Erin and her team work to bring team-building workshops that also develop fundamental business skills to businesses of all shapes, sizes, and industries. Workshops are interactive and use improvisation-based activities led by professional improvisers to enhance trust and build rapport. The workshop consists of modules that can be adapted to meet any businesses goals.
The biggest fear of doing improv turns out to be the biggest benefit
Let’s be honest, most people don’t like to be the center of attention. There’s a very real fear that improv is going to be similar to a hypnotist making you do something you would never do in real life. People imagine the whole thing to be uncomfortable.
It’s a fact, though, that improvisational training has the ability to improve so many qualities of an employee. Trust, teamwork, communication, presentation skills, and creative problem solving can all be learned through improv to improve a company’s overall corporate culture.
Even so, many business owners and managers are afraid that participation of improv sessions will be dependant on their team. If they have a lot of introverted and shy team members, they mistakenly think that there won’t be any benefit.
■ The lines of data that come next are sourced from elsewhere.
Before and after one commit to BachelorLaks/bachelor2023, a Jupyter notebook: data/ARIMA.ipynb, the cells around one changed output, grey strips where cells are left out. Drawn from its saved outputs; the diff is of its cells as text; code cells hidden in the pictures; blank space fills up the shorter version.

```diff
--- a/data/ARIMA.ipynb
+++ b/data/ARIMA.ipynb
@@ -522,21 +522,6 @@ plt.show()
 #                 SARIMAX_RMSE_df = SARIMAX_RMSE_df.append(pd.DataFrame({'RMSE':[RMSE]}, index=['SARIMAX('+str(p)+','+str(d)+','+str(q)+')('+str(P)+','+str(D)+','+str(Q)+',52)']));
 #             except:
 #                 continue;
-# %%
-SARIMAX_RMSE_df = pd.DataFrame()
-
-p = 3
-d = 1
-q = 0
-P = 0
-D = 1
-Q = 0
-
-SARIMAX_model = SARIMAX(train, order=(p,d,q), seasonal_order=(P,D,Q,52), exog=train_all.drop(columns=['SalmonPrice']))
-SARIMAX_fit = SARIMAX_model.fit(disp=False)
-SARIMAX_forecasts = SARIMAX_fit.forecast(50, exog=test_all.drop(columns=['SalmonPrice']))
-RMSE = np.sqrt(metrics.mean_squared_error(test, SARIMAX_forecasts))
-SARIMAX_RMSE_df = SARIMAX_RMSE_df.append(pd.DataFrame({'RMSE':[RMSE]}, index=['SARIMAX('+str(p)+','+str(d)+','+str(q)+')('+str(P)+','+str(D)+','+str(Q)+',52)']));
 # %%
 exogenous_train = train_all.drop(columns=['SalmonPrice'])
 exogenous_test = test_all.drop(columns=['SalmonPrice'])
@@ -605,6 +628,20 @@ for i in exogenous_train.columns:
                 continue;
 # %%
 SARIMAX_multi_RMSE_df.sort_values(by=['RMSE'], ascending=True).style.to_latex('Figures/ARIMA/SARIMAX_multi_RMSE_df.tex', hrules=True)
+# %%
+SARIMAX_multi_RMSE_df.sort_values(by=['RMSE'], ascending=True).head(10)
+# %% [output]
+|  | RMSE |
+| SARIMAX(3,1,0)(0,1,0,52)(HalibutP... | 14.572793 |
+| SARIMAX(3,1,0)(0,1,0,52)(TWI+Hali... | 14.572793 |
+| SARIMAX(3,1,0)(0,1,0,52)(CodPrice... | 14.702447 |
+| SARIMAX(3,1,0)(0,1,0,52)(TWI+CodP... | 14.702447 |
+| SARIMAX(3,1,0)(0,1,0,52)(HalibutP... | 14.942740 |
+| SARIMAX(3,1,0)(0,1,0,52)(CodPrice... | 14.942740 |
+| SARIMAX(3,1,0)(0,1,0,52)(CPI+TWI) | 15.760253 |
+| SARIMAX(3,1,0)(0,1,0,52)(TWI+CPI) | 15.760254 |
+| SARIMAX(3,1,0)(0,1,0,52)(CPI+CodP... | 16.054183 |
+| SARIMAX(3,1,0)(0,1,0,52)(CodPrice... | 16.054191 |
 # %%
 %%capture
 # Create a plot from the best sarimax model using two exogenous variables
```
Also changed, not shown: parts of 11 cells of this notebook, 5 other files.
Surely, team members won’t be interested and won’t get into it. What’s worse than a dead room trying to do improv?
This fear is not true though, Erin said. It’s not like improv is getting the team to bark like a dog or cluck like a chicken. The value of improv is that it pulls all people out of their shells and give them a forum and opportunity to talk through scenarios. More than that, improv is FUN!
Through specific exercises, people are challenged in a fun and engaging way, which in turn leads to learning that happens without people knowing they’re learning.
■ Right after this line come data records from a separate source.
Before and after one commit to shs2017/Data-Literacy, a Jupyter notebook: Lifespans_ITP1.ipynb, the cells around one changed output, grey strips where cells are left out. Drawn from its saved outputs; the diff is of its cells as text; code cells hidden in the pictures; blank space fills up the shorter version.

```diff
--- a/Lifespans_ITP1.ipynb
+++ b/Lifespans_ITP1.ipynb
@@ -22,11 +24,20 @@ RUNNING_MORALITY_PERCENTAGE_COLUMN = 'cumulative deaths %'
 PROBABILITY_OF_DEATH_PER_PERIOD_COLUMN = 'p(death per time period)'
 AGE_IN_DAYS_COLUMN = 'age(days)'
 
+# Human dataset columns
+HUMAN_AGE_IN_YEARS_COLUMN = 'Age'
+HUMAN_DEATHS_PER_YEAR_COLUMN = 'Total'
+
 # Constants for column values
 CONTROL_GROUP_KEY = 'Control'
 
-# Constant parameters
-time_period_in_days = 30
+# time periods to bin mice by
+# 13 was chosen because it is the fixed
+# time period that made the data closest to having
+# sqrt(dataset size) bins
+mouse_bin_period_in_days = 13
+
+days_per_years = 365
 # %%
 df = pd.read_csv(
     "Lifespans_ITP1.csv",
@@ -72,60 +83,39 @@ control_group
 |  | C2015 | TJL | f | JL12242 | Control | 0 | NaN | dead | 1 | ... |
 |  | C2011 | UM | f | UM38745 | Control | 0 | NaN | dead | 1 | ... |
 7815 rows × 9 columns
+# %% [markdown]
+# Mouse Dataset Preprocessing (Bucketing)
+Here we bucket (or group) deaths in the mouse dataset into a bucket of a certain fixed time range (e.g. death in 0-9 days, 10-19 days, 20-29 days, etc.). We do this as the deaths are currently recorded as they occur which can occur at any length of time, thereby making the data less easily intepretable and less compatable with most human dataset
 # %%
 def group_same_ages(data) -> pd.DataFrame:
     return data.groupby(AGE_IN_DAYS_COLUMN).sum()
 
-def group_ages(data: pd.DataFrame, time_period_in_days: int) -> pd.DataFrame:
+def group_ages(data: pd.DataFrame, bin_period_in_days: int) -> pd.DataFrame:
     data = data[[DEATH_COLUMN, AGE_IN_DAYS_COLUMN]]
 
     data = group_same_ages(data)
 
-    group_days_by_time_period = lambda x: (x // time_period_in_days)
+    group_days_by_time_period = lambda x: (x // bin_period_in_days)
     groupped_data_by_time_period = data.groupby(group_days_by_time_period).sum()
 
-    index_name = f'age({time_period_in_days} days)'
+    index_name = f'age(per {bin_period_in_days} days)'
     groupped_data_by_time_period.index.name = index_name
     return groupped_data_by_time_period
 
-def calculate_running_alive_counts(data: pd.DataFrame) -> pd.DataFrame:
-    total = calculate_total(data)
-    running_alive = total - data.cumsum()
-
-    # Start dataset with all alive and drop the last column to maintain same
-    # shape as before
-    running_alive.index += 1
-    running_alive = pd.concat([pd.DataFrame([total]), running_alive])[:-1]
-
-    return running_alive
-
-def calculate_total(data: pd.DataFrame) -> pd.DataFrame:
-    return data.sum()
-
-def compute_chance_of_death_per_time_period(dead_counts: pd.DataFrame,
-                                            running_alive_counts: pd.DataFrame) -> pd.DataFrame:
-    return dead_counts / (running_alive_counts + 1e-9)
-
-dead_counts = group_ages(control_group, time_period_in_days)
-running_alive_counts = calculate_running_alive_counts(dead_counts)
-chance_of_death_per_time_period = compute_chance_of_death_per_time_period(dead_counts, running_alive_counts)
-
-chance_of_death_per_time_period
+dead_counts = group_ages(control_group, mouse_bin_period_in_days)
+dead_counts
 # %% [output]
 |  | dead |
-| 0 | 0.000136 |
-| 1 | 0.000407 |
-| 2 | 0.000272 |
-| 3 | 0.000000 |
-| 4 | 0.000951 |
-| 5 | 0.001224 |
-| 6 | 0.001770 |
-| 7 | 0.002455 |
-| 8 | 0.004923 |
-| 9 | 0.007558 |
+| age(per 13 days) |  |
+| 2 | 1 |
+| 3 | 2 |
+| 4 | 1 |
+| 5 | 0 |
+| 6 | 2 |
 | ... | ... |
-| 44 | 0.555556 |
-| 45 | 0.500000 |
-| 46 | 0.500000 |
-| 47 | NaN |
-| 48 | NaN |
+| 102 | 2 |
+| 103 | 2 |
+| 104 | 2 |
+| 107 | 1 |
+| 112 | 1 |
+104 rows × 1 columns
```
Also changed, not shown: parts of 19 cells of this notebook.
It’s also inclusive. It allows everyone in the room to participate and everyone's voices to be heard. Erin said many of her clients are surprised to hear what their team members say and come up with during a session.
With that said, to get all the benefits of improv, a company has to be open-minded and think outside of the box. It’s an experiential type of workshop, so it might be best to see one in action before you choose to do one for your team.
What does an improv workshop look and feel like?
Erin said they work with all sorts of clients in every industry. The main goal is to achieve the company's objective; her team asks why they are looking at this type of training, the dynamic of the team, and the language that they speak. There are 10 different themed-workshops and each one is the same structurally, with a different overarching thesis statement that is followed. That statement is broken down into individual activities that are fun and high-energy, followed by a debriefing.
The Improve It team is never presenting, they are always asking questions, demonstrating, and facilitating the session. They use all their energy to get the room to respond to them, Erin said.
For a company’s team, it’s learning by doing, while using all the senses. Compared to old-school roleplaying, an improv workshop is fun and humorous, but also so valuable. It is customized to the individual business and shows you how to communicate correctly versus the incorrect way. It clicks a lot better. Since it’s hands-on learning, Erin said people retain the knowledge more.
By practicing the communication we improvise every day, we can get better at telling our stories, getting people to understand us, and making sure people feel heard.
Have you ever considered attending an improv workshop? What held you back? Let us in the comments.
Ready to see what improv can do for your business? Visit www.improveitchicago.com or contact Erin directly at firstname.lastname@example.org.
Want to watch the whole interview? See Erin in action talking about improv here.